“Walk in U.S. Talk on Japan”
Ambassador Sakaba Speaks about Today’s Japan
• His visit to Chicago was a part of the “Walk in U.S.
Talk on Japan” program, which has sent groups of Japanese to the U.S.
to discuss the strengths and appeal of Japan since 2014.
• Ambassador Sakaba’s talks included Japan’s current economy, social issues, energy issues, free trading, and security issues.
• Current Economy
• When Prime Minister Shinzo Abe took his office in December
2012, he announced economic initiatives called “Abenomics”, which consisted
of three components of economic strategy or “three arrows”, to revive
a Japanese economy that had suffered from two-decade-long recession and
• The third arrow is a structural reform of the Japanese
economy with deregulations and innovations, along with foreign investments.
• Another economic issue of Japan was heavy public debt, which has reached 220 % of GDP. Although some economists said that injecting more money to the economy by fiscal expansion was not healthy under the condition, economic revitalization must be implemented by creating more spaces for economic activities and getting more tax payments. Sakaba said, “We still must inject public money to revitalize the economy. Prime Minister Abe has been trying to overcome the problem of public debt in this way.”
• Energy Policy
• Japan completely stopped operation of nuclear power generation after the Fukushima Daiichi incident that was caused by the earthquake and tsunami of March 11, 2011. For four years after the incident, Japan has generated necessary energy by coal, gas, oil, water, and other reusable methods. However, when Japan takes into consideration the problems of climate change and greenhouse gas emission, the country should seek a new way. Only 11 % of the energy supply has been covered by renewable energy so far.
• To supply enough energy to economic sectors and homes,
Japan has embarked on a New Energy Mix Strategy that ensures nuclear power
generation will supply 20 % of Japan’s energy. The percentage was 30 %
before the Fukushima Daiichi incident.
• Social Impact on Economy
• The average age of Japanese is 47, while Americans’

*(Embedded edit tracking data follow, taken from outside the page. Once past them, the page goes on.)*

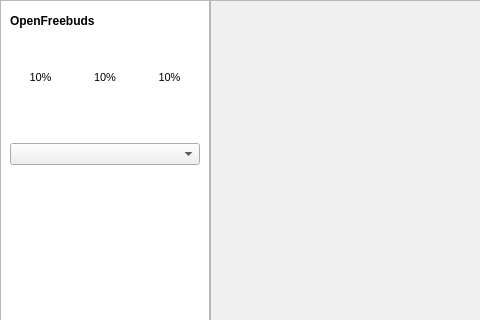
Above: openfreebuds_qt/designer/main_window.ui from melianmiko/OpenFreebuds before the change; both pictures show x 0 to 480 and y 0 to 320 of the 950 by 600 pixel window. Below: the same form after it.
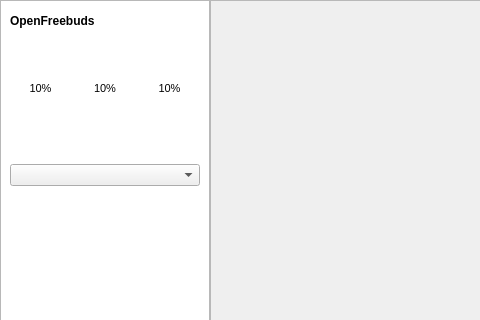
That is the form after the change.

What changed in the file:
```diff
--- a/openfreebuds_qt/designer/main_window.ui
+++ b/openfreebuds_qt/designer/main_window.ui
@@ -347,7 +347,7 @@
                  <item>
                   <widget class="QLabel" name="batt_l_text">
                    <property name="sizePolicy">
-                    <sizepolicy hsizetype="Expanding" vsizetype="Fixed">
+                    <sizepolicy hsizetype="Expanding" vsizetype="Preferred">
                      <horstretch>0</horstretch>
                      <verstretch>0</verstretch>
                     </sizepolicy>
@@ -355,7 +355,7 @@
                    <property name="minimumSize">
                     <size>
                      <width>32</width>
-                     <height>0</height>
+                     <height>34</height>
                     </size>
                    </property>
                    <property name="maximumSize">
@@ -471,7 +471,7 @@
                  <item>
                   <widget class="QLabel" name="batt_r_text">
                    <property name="sizePolicy">
-                    <sizepolicy hsizetype="Expanding" vsizetype="Fixed">
+                    <sizepolicy hsizetype="Expanding" vsizetype="Preferred">
                      <horstretch>0</horstretch>
                      <verstretch>0</verstretch>
                     </sizepolicy>
@@ -479,7 +479,7 @@
                    <property name="minimumSize">
                     <size>
                      <width>32</width>
-                     <height>0</height>
+                     <height>34</height>
                     </size>
                    </property>
                    <property name="maximumSize">
@@ -595,7 +595,7 @@
                  <item>
                   <widget class="QLabel" name="batt_c_text">
                    <property name="sizePolicy">
-                    <sizepolicy hsizetype="Expanding" vsizetype="Fixed">
+                    <sizepolicy hsizetype="Expanding" vsizetype="Preferred">
                      <horstretch>0</horstretch>
                      <verstretch>0</verstretch>
                     </sizepolicy>
@@ -603,7 +603,7 @@
                    <property name="minimumSize">
                     <size>
                      <width>32</width>
-                     <height>0</height>
+                     <height>34</height>
                     </size>
                    </property>
                    <property name="maximumSize">
```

average age is 37. Japanese women’s life span is 87, and 80 for Japanese
men, so Japan has aging-society issues.
• Japan also is going to invite foreign workers, particularly
in some sectors of nursing, caretaking, and construction. The government
has examined new policies on aging. Another way to tackle the aging society
• Security Policy
• Japan’s new security law recently was passed by the parliament in one day. The new legislation enables the expansion and promotion of US-Japan cooperation amid the increased tension in East Asia. The new laws will make possible closer cooperation between the two countries in terms of the defense of Japan. If the U.S. forces are attached by a third party, the Japanese Self Defense Force is able to help it.
• Keiji Shigeoka, former president of Itochu Petroleum
Co., spoke about the unique feature of Japanese trading companies which
are called “sogo shosha” in Japanese.
• Four major trading companies are Mitsubishi, Mitsui,
Itochu, and Sumitomo, which were founded in 1873, 1876, 1858, and 1919
• The companies started to import natural resources from
other countries and export “made in Japan” products. They handle about
30,000 items from noodles to satellites. Because they handled huge quantities,
a trading company was divided into divisions, and the trading companies
are called “Division Companies.”
• The trading companies had led Japanese industries by playing the role of intermediary, and their major revenue came from commissions until the 1980s. However, the business circumstance changed when Japanese big companies such as Sony, Panasonic, Toyota and Nissan began to set up offices abroad.
• Shigeoka said, “The key word is change,” to survive
in new circumstances. Each trading companies had human resources, who
had various experiences in foreign business environments, so they could
invest in profitable business areas such as oil, tanker transportation,
oil storage, and more.
• A Quick Interview with Shigeoka
• Q: Why are Japanese trading companies unique?
• Shigeoka: All divisions are not always profitable, but profitable divisions cover non-profitable ones. This kind of business operation doesn’t exist in other countries.
• Q: The business commissions have increased?
• Segeoka: No. They don’t make a profit, so we operate profitable companies directly that have become major revenue sources now.
• Thank you.
Ambassador Mitsuo Sakaba